For one Canadian farmer, a thumbs-up (👍) in a text message led to a thumbs-down in court when a judge ruled that his usage of the emoji constituted an agreement to the terms of a contract.
In 2021, Kent Mickleborough, a Saskatchewan grain buyer, agreed to buy 87 metric tons of flax from farmer Chris Achter. Mickleborough texted Achter a picture of the contract formalizing the agreement, which included Mickleborough’s signature, with the message “Please confirm flax contract.”
Achter responded simply with a thumbs-up emoji in a move that is no doubt familiar to many of us. Mickleborough interpreted this to mean that Achter was agreeing to the terms of the contract. However, when it came time for the sale of the flax, Achter did not send the grain and refused to honor the agreement. Instead, he argued that his emoji was meant to confirm that he had received the contract, not that he was agreeing to its terms.

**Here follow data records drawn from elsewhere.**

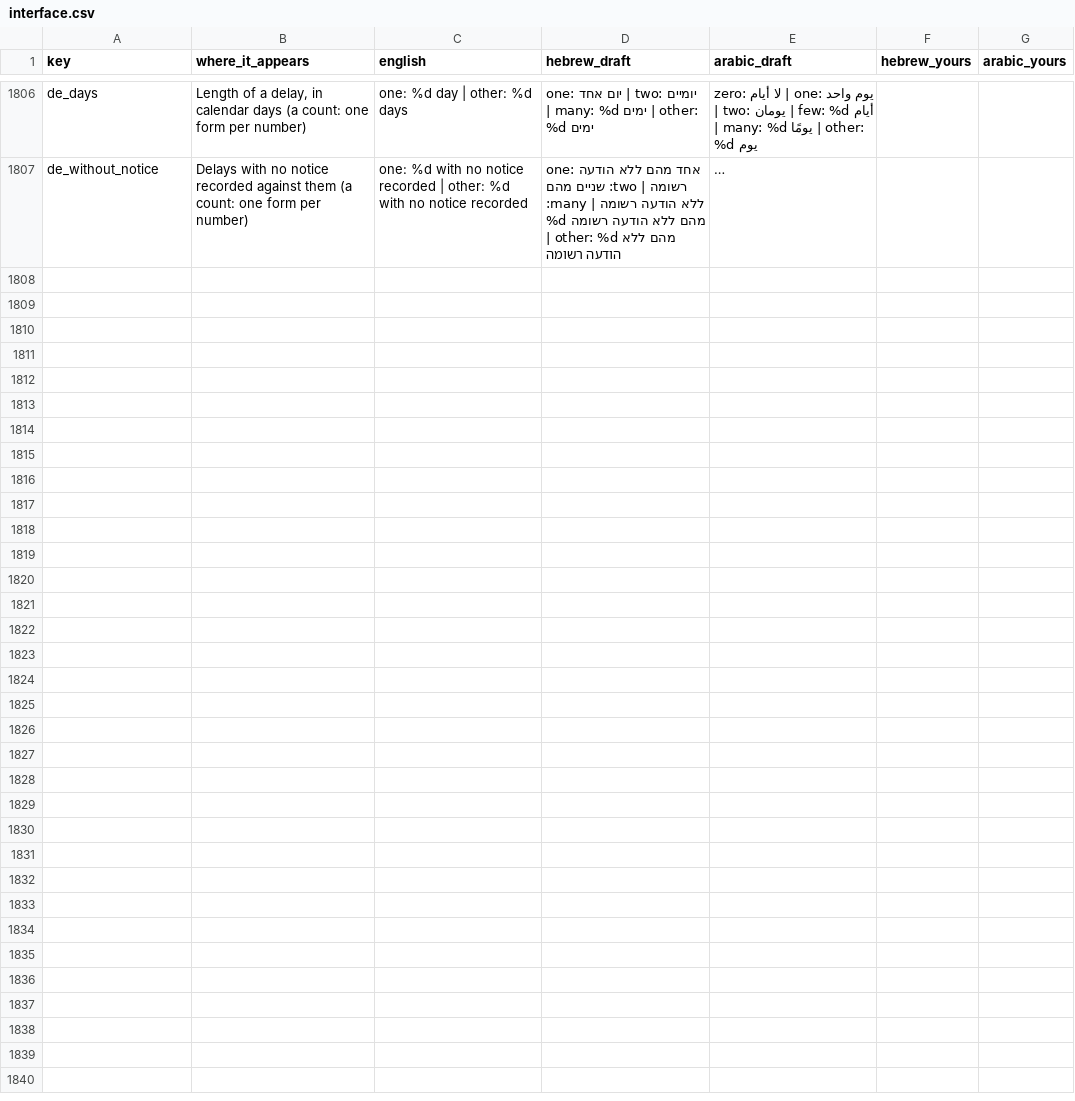
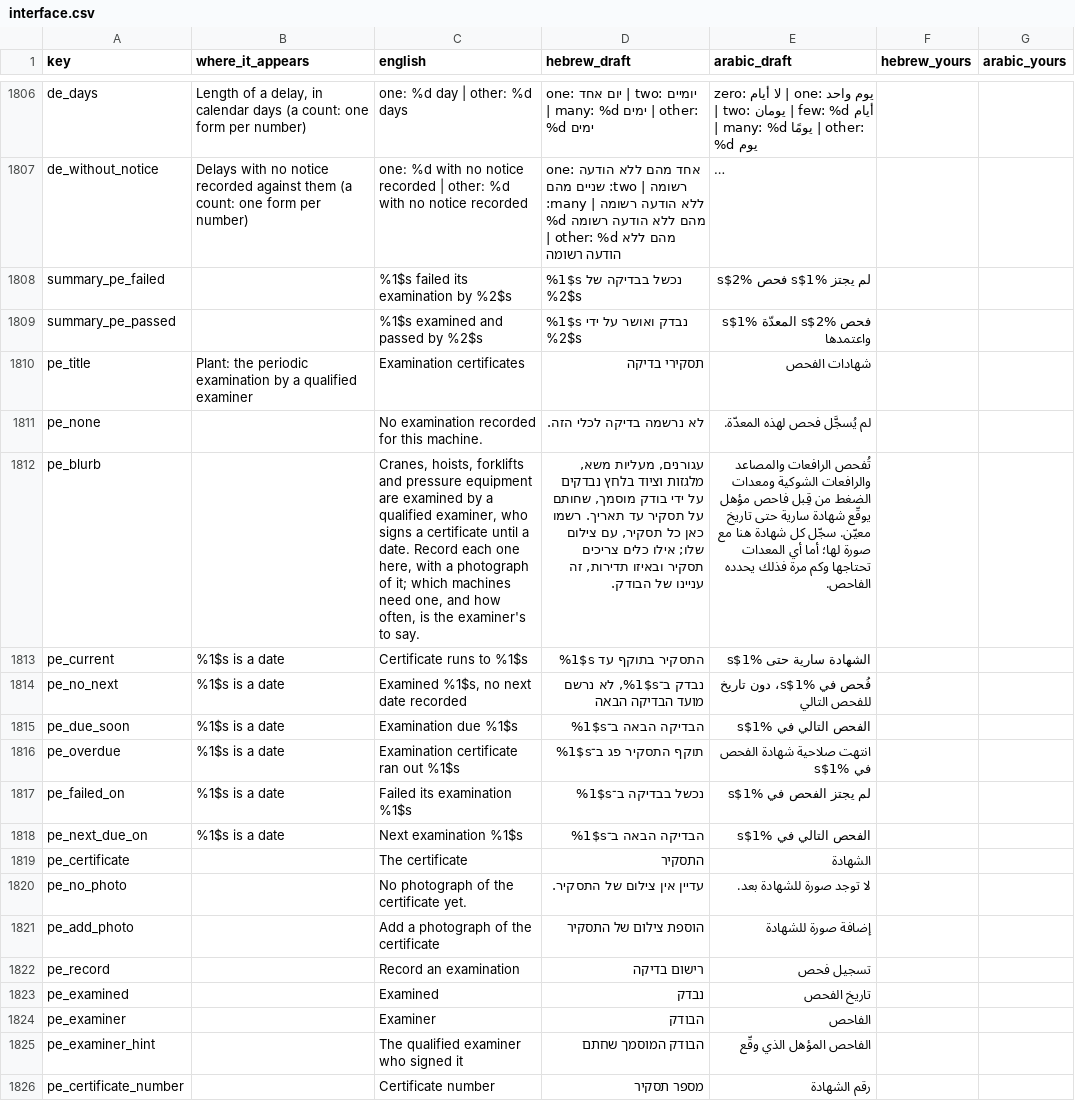
Before and after one commit to JO0Dile/Construction-trades, a CSV file: docs/translation/interface.csv, drawn as a sheet; only a part is shown, gaps mark what is left out; long unchanged cells end in …; the diff covers the shown part only; the diff names each change by its address in the sheet, - before the commit and + after, or states it on an @@ line.

```diff
--- a/docs/translation/interface.csv
+++ b/docs/translation/interface.csv
+row 1808: summary_pe_failed |  | %1$s failed its examination by %2$s | %1$s נכשל בבדיקה של %2$s | لم يجتز %1$s فحص %2$s
+row 1809: summary_pe_passed |  | %1$s examined and passed by %2$s | %1$s נבדק ואושר על ידי %2$s | فحص %2$s المعدّة %1$s واعتمدها
+row 1810: pe_title | Plant: the periodic examination by a qualified examiner | Examination certificates | תסקירי בדיקה | شهادات الفحص
+row 1811: pe_none |  | No examination recorded for this machine. | לא נרשמה בדיקה לכלי הזה. | لم يُسجَّل فحص لهذه المعدّة.
+row 1812: pe_blurb |  | Cranes, hoists, forklifts and pressure equipment are examined by a qualified examiner, who signs a certificate until a date. Record each one here, with a photograph of it; which machines need one, and how often, is the examiner's to say. | עגורנים, מעליות משא, מלגזות וציוד בלחץ נבדקים על ידי בודק מוסמך, שחותם על תסקיר עד תאריך. רשמו כאן כל תסקיר, עם צילום שלו; אילו כלים צריכים תסקיר ובאיזו תדירות, זה עניינו של הבודק. | تُفحص الرافعات والمصاعد والرافعات الشوكية ومعدات الضغط من قِبل فاحص مؤهل يوقّع شهادة سارية حتى تاريخ معيّن. سجّل كل شهادة هنا مع صورة لها؛ أما أي المعدات تحتاجها وكم مرة فذلك يحدده الفاحص.
+row 1813: pe_current | %1$s is a date | Certificate runs to %1$s | התסקיר בתוקף עד %1$s | الشهادة سارية حتى %1$s
+row 1814: pe_no_next | %1$s is a date | Examined %1$s, no next date recorded | נבדק ב־%1$s, לא נרשם מועד הבדיקה הבאה | فُحص في %1$s، دون تاريخ للفحص التالي
+row 1815: pe_due_soon | %1$s is a date | Examination due %1$s | הבדיקה הבאה ב־%1$s | الفحص التالي في %1$s
+row 1816: pe_overdue | %1$s is a date | Examination certificate ran out %1$s | תוקף התסקיר פג ב־%1$s | انتهت صلاحية شهادة الفحص في %1$s
+row 1817: pe_failed_on | %1$s is a date | Failed its examination %1$s | נכשל בבדיקה ב־%1$s | لم يجتز الفحص في %1$s
+row 1818: pe_next_due_on | %1$s is a date | Next examination %1$s | הבדיקה הבאה ב־%1$s | الفحص التالي في %1$s
+row 1819: pe_certificate |  | The certificate | התסקיר | الشهادة
+row 1820: pe_no_photo |  | No photograph of the certificate yet. | עדיין אין צילום של התסקיר. | لا توجد صورة للشهادة بعد.
+row 1821: pe_add_photo |  | Add a photograph of the certificate | הוספת צילום של התסקיר | إضافة صورة للشهادة
+row 1822: pe_record |  | Record an examination | רישום בדיקה | تسجيل فحص
+row 1823: pe_examined |  | Examined | נבדק | تاريخ الفحص
+row 1824: pe_examiner |  | Examiner | הבודק | الفاحص
+row 1825: pe_examiner_hint |  | The qualified examiner who signed it | הבודק המוסמך שחתם | الفاحص المؤهل الذي وقّع
+row 1826: pe_certificate_number |  | Certificate number | מספר תסקיר | رقم الشهادة
```
Also changed, not shown: 16 added rows elsewhere in this file, 36 other files.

In response, Mickleborough filed a lawsuit. In a decision on June 8 (which may be the only legal judgment in existence to feature the 👍emoji), Judge T.J. Keene of the Court of King’s Bench ruled in Mickleborough’s favor and ordered Achter to pay him $82000 Canadian (about $61,000 in US dollars).
Keene’s decision considered the context of previous interactions between the two parties—they had texted about business before, and Achter had agreed to previous contracts with casual responses such as “yup” and “ok.” Judge Keene also considered the changing tenor of communications in general. He acknowledged that the thumbs-up emoji is a “non-traditional means to ‘sign’ a document,” but it served the same purposes as a signature. In our modern age of e-signing contracts and agreements, he noted, we’ve also come to accept checking a box as serving the same purpose as a formal signature. The judge stated that his ruling reflects a “new reality” in Canadian society, which we are also experiencing in the US.
Jean-Pierre Jordaan, attorney for Chris Achter, warned that allowing a thumbs-up emoji to function as agreeing to a contract could “open up the floodgates” to asking courts to assign meaning to other emojis. In particular, he asked if a handshake emoji or fist emoji (presumably signifying a fist bump) could also serve the function of signing a contract. In a New York Times article about the decision, Professor Laura E. Little of Temple University Beasley School of Law said the decision was “a remarkable sign of the new world of communication.”
Is 👍 the Future of Contracts?
Of course, this lawsuit was decided in the Canadian court system, so its direct effects in the United States will be slim to none. But it could only be a matter of time until we see a case with similar facts in a US court. With how ubiquitous emojis have become as a part of our communication, it’s worth noting the reasoning behind this decision—and what it could mean for evolving understandings of contracts globally.
For many of us, it’s not uncommon to communicate about business matters over text, using at least some of the conventions of that mode of communication—such as emojis or abbreviations. These informal-looking messages can have very formal consequences, and it’s important to remember that your audience may not read your message exactly as you intended it. For example, if you’ve ever tried to make a biting, sarcastic comment in a text message, you know it’s nearly impossible to accurately convey tone via text.
In the midst of this, courts are trying to keep pace with the changing ways that we communicate and attempting to assign clear meaning to symbols and images that can sometimes communicate various messages. The thumbs-up emoji has a pretty straightforward, almost universally agreed-upon meaning, but what about a skull? Or a face with heart eyes? These emojis can have multiple meanings, depending on context and who is sending them. Their meaning might even vary from one social group to another, creating a whole new potential wrinkle for courts to deal with.
It seems pretty clear that emojis are here to stay as a means of communication, especially as younger generations (who have grown up with emojis as a vital part of their vocabulary) become adults and enter the business world. All of us involved in writing and executing contracts will have to adjust to these new ways of showing agreement. But it might be worth confirming that that thumbs-up—or smiley face, or any other emoji—really means what you think it does.